▶ [TASK PROMPT]: Everything from the line that contains "подходит /<br/>может не" through the final line of the records should be written out exactly, and nothing outside that span.

********

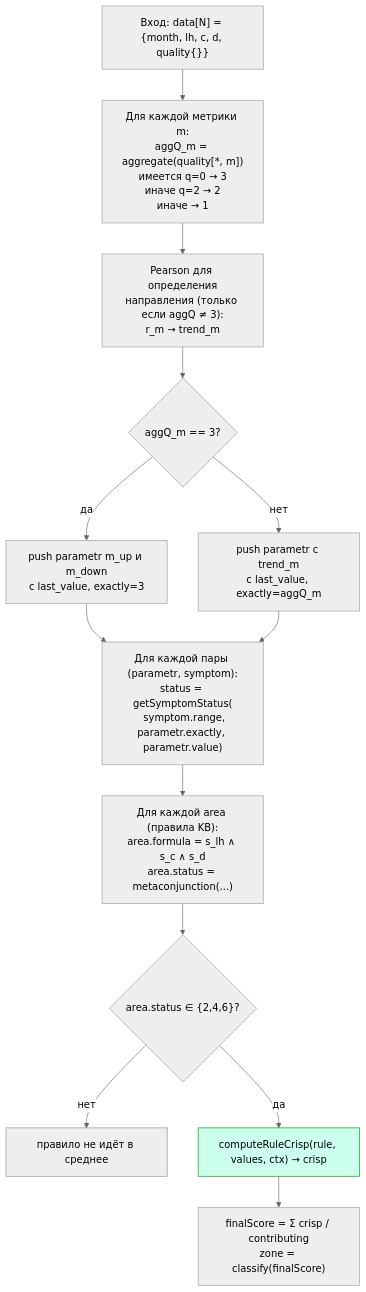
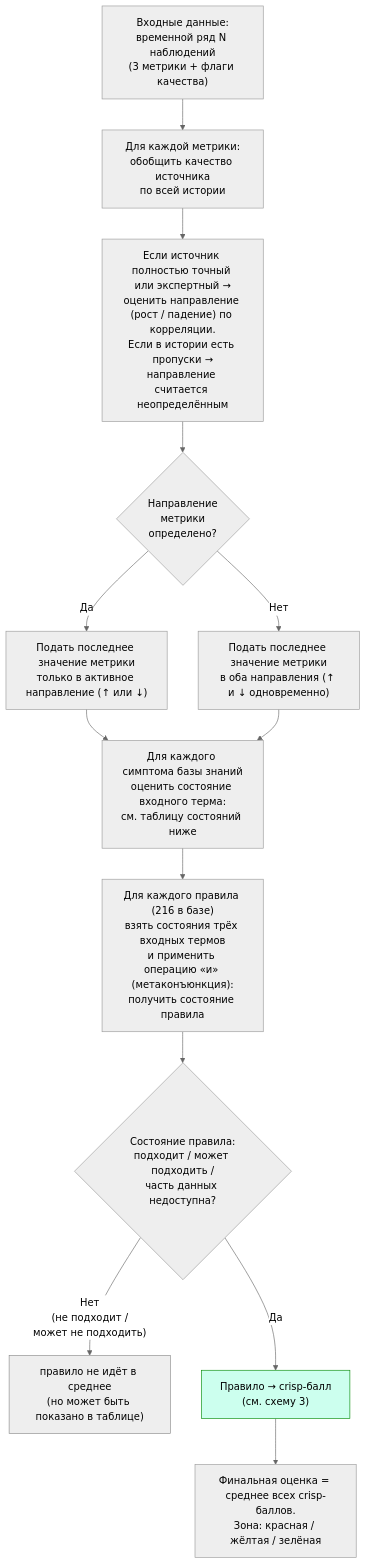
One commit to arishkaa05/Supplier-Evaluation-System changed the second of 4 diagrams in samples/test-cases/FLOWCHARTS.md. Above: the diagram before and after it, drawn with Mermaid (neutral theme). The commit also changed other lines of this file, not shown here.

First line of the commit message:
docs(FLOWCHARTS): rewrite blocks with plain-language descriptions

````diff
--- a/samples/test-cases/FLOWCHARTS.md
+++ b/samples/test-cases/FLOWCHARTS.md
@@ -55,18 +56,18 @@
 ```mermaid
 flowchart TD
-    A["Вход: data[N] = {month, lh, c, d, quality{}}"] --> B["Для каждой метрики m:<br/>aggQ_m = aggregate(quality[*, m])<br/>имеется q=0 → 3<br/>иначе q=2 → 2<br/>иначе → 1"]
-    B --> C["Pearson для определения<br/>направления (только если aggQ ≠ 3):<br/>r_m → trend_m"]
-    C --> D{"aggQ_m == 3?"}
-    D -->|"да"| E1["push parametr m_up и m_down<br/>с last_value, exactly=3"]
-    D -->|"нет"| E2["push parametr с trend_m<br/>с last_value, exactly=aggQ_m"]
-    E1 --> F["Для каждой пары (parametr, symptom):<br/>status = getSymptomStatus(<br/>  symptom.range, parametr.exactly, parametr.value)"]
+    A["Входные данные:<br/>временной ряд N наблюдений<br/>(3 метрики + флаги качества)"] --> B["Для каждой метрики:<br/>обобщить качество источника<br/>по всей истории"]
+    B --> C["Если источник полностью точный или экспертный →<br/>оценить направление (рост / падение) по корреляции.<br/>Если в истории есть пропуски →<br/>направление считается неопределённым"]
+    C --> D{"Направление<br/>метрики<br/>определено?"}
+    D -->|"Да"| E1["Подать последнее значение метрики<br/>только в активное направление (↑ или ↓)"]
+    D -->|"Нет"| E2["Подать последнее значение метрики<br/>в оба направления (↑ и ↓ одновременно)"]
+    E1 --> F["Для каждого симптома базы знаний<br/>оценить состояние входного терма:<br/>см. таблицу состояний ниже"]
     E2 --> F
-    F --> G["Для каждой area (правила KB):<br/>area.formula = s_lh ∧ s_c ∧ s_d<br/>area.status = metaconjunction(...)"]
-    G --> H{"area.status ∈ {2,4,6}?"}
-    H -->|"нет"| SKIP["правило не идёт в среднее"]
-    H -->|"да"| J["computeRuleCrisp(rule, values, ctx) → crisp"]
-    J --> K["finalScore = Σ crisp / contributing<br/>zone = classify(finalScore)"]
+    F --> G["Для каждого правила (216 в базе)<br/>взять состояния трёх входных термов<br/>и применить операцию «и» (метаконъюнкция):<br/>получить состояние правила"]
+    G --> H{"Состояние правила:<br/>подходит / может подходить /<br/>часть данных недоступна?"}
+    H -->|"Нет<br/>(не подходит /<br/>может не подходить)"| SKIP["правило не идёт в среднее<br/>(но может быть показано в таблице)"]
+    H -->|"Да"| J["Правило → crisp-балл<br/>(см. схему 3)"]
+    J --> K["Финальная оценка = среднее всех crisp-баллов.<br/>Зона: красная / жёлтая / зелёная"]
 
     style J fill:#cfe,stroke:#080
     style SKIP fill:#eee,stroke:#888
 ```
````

********

▶ [RESPONSE BELOW]:
+    H -->|"Нет<br/>(не подходит /<br/>может не подходить)"| SKIP["правило не идёт в среднее<br/>(но может быть показано в таблице)"]
+    H -->|"Да"| J["Правило → crisp-балл<br/>(см. схему 3)"]
+    J --> K["Финальная оценка = среднее всех crisp-баллов.<br/>Зона: красная / жёлтая / зелёная"]
 
     style J fill:#cfe,stroke:#080
     style SKIP fill:#eee,stroke:#888
 ```
````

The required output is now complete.